Cybersecstu was a guest at the podcast of Positively Blue Team, hosted by Understudy77 and BSDBandit. This new podcast is all about InfoSec, and this episode is all about OSINT. Stu talks about geolocation, ethics in OSINT, tools and a lot more. Check out episode 17 on your favourite player, and do follow them if you're into cybersecurity!
Podcast Links: https://pod.link/1554774288
After someone was looking for OSINT training materials online, one of the sources that was shared by DfirDiva, was this list of affordable OSINT courses. Do read the comments on the cheaper courses, since they usually aren't that refined or good. So have a look and go over courses offered by individuals, EC-Council or the awesome OSINT Combine.
Loránd Bodó shared a really great resource, when you want to keep an eye out for news from within the EU. The EMM Newsbrief is an automated news aggregator, that provides filters for different subjects and languages. And you can also specify information sent out by specific European institution. If you work in journalism, especially on topics within the EU, I'd definitely recommend you have a look!
This is an older tip, that was published on April 12. I somehow missed this, but I did want to include it in my newsletter. Tom Jarvis, known for the Tibet Research Project among other things, shared some handy tricks with Google Sheets on his blog. The tip I wanted to highlight from this article, is using a function that is built-in into Google Sheets:
GOOGLETRANSLATE(). With this function you can automatically translate words or the contents of cells. He used it to create a long list of search phrases for Baidu. But he has some other nice tips, like creating lists of links to maps, by using standard functions in Google Sheets. Have a look at his article for more info.
Paul Myers will be giving a two-hour-long free training on researching Asian topics. The target audience of this webinar are those in East and Southeast Asia, but anyone can join.

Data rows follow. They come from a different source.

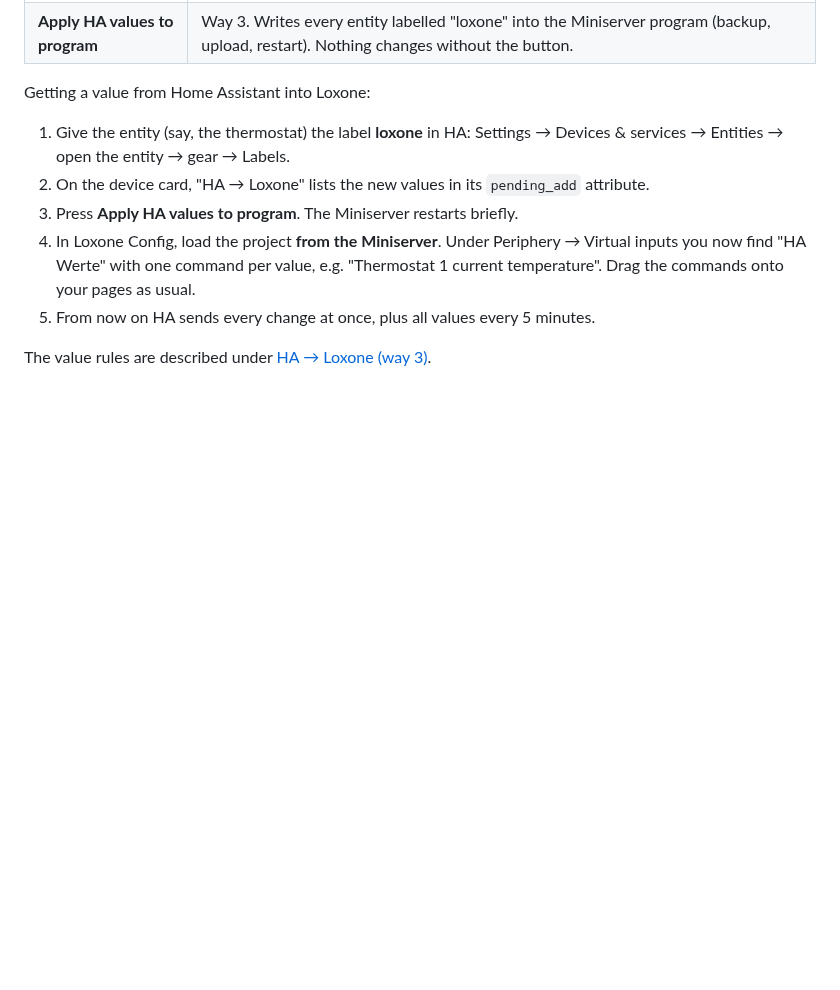
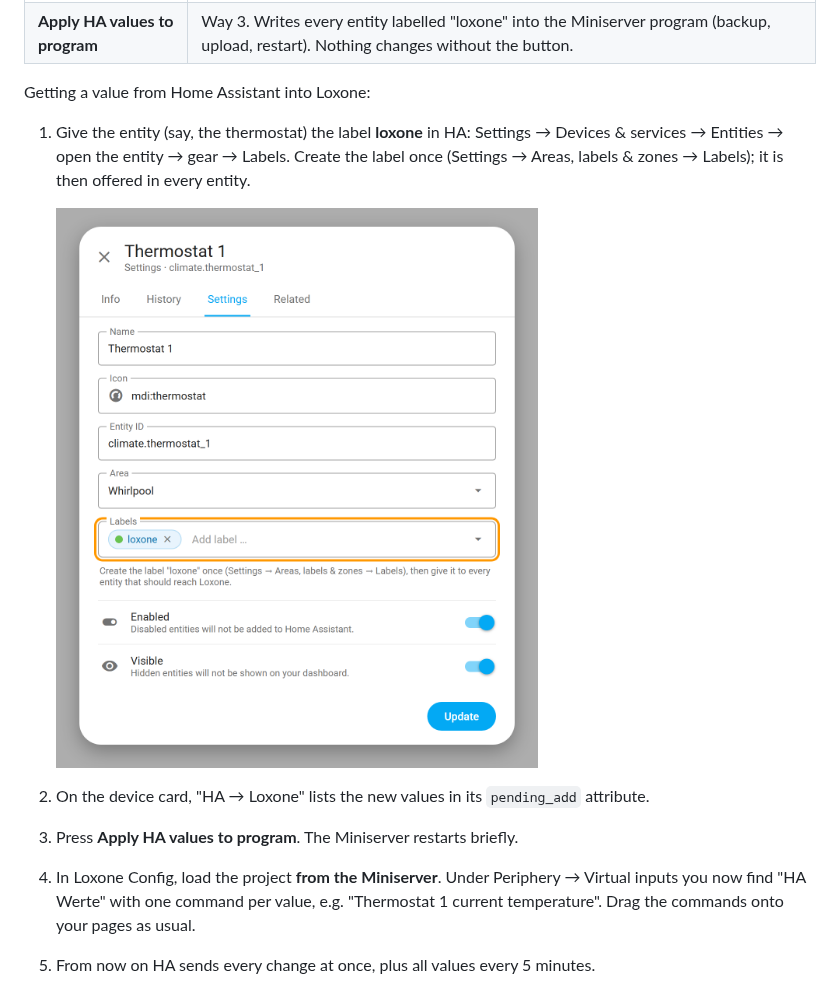
Before and after one commit to smartmacherei/Loxone-Integration, a Markdown page: README.md, the part around the change. Rendered like a GitHub page; pictures changed too: docs/screenshots/1.7.0/entity-label-en.png (added); blank space fills up the shorter version.

```diff
--- a/README.md
+++ b/README.md
@@ -70,7 +70,11 @@ version 1.7.0):
 Getting a value from Home Assistant into Loxone:
 
 1. Give the entity (say, the thermostat) the label **loxone** in HA: Settings → Devices &
-   services → Entities → open the entity → gear → Labels.
+   services → Entities → open the entity → gear → Labels. Create the label once (Settings →
+   Areas, labels & zones → Labels); it is then offered in every entity.
+
+   ![Entity settings dialog with the loxone label](docs/screenshots/1.7.0/entity-label-en.png)
+
 2. On the device card, "HA → Loxone" lists the new values in its `pending_add` attribute.
 3. Press **Apply HA values to program**. The Miniserver restarts briefly.
 4. In Loxone Config, load the project **from the Miniserver**. Under Periphery → Virtual inputs
```
Also changed, not shown: README.de.md (+5 -1 lines), docs/screenshots/1.7.0/entity-label-de.png (added), 1 other file.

It's the second one in a series and will be focussing on cached information and archives, and using date ranges to find specific information. Also check out Paul's website, where hos has a nice list of links!

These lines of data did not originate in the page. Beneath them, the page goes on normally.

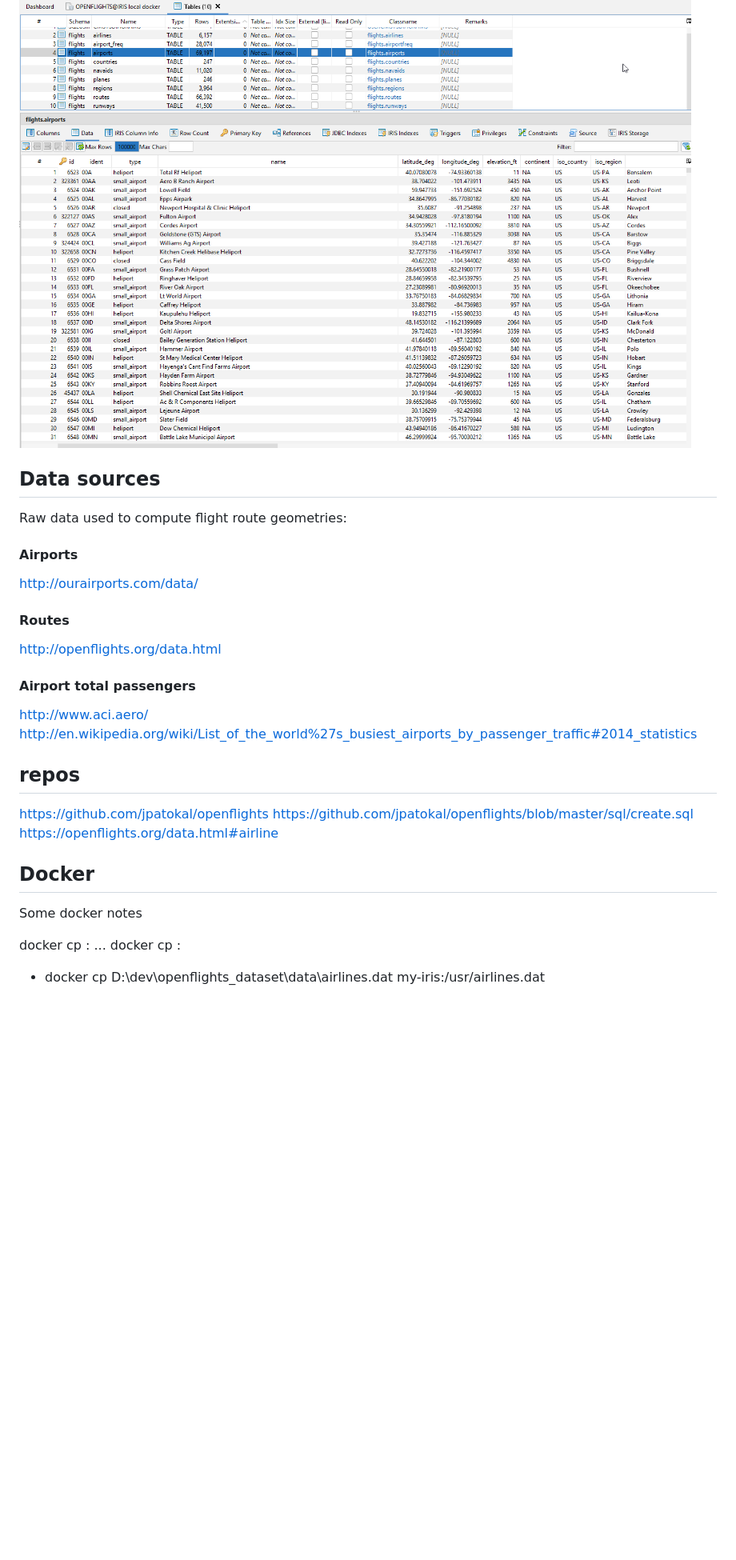
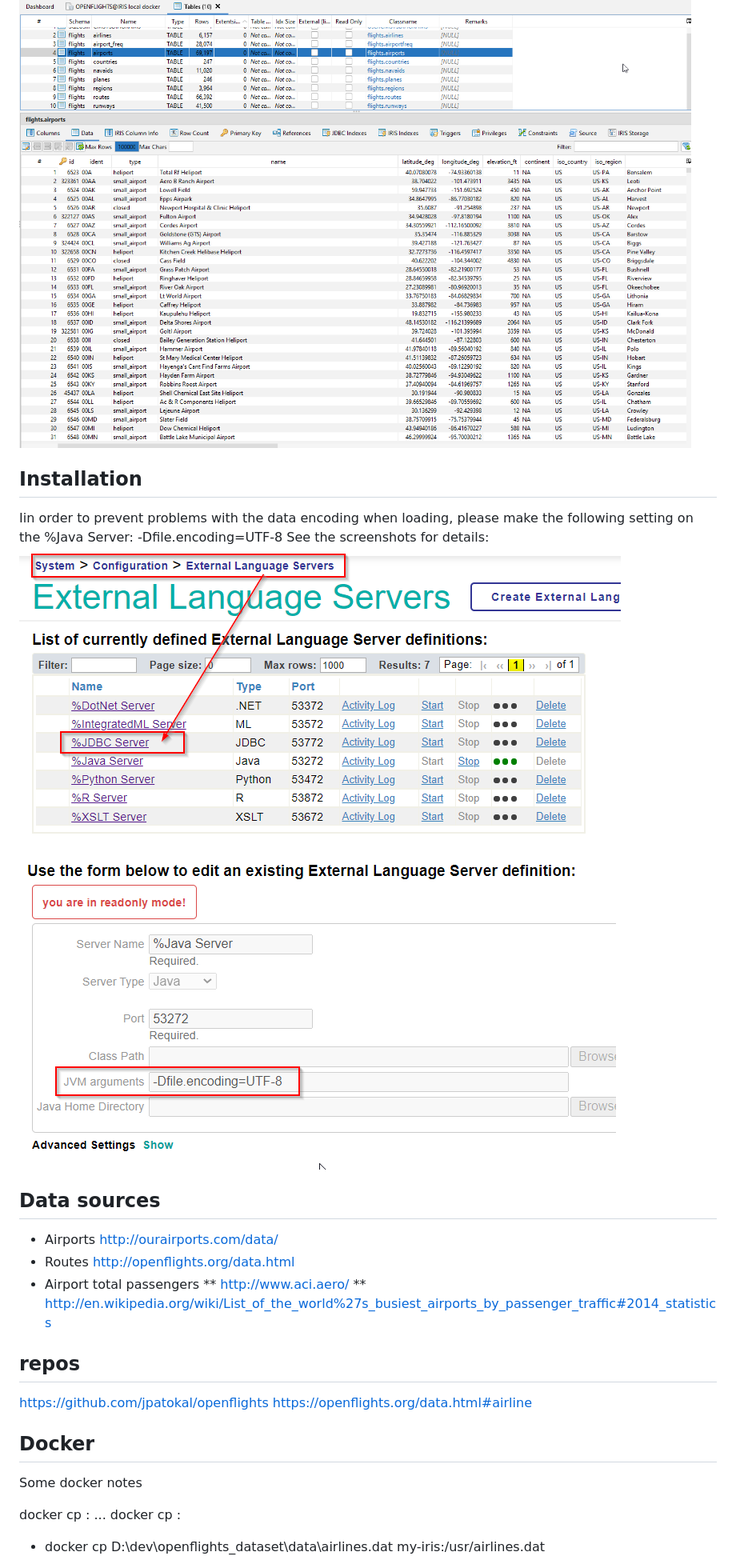
Before and after one commit to andreas5588/openflights_dataset, a Markdown page: README.md, the part around the change printed below. Shown: that part at 80% size. GitHub-like rendering; pictures changed too: doc/change_jvm_param_for_javaserver.png (added), doc/change_jvm_param_for_javaserver_file_encoding.png (added); blank space fills up the shorter version.

Commit message:
encoding bugfixes

```diff
--- a/README.md
+++ b/README.md
@@ -37,22 +48,24 @@ Each row represents a high-level administrative subdivision of a country. The is
 
 ![all tables and row counts](/doc/openflights.png)
 
+## Installation
+
+Iin order to prevent problems with the data encoding when loading, please make the following setting on the %Java Server: -Dfile.encoding=UTF-8
+See the screenshots for details:
+![%Java Server Settings](/doc/change_jvm_param_for_javaserver.png)
+![%Java Server Param](/doc/change_jvm_param_for_javaserver_file_encoding.png)
+
 ## Data sources
-Raw data used to compute flight route geometries:
 
-#### Airports
-http://ourairports.com/data/
+* Airports http://ourairports.com/data/
+* Routes http://openflights.org/data.html
+* Airport total passengers
+** http://www.aci.aero/
+** http://en.wikipedia.org/wiki/List_of_the_world%27s_busiest_airports_by_passenger_traffic#2014_statistics
 
-#### Routes
-http://openflights.org/data.html
-
-#### Airport total passengers
-http://www.aci.aero/
-http://en.wikipedia.org/wiki/List_of_the_world%27s_busiest_airports_by_passenger_traffic#2014_statistics
 
 ## repos
 https://github.com/jpatokal/openflights
-https://github.com/jpatokal/openflights/blob/master/sql/create.sql
 https://openflights.org/data.html#airline
 
 ## Docker
@@ -61,4 +74,5 @@ Some docker notes
 docker cp <src-path> <container>:<dest-path> ...
 docker cp <container>:<src-path> <local-dest-path>
 
+
 * docker cp D:\dev\openflights_dataset\data\airlines.dat my-iris:/usr/airlines.dat
```
Also changed, not shown: other parts of README.md (+15 -4 lines), 1 other file.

Paul's website: http://researchclinic.net/
After finding the training of Paul Myers, I browsed the website of GIJN a bit more, and discovered this series. In their 'Data Journalism Top 10' they link to several investigations, focussing on 'data journalism'. In this specific field of journalism, the use of large datasets or other digital sources, are used to enhance or investigate a story. Some very interesting topics in here, that you might want to check out.
Two sprawling military conglomerates run almost everything in Myanmar, from banks to the gems trade. Here’s how the army built its vast empire. https://t.co/faEGJt3e43— Bloomberg Graphics (@BBGVisualData) May 10, 2021
I stumbled upon a site that has been shared in the past by other, but somehow eluded me: Lyzem. I did some test runs, and it looks really promising! Where Buzz.im is good at finding messages and channels, Lyzem trumps them when it comes to groups, bots and even a fair chunk of Telegra.ph, the minimalistic publishing service by Telegram. Though if you really want to search within Telegra.ph, I'd suggest you just visit Google for now, since they've got a lot more results.
Have a good week and have a good search!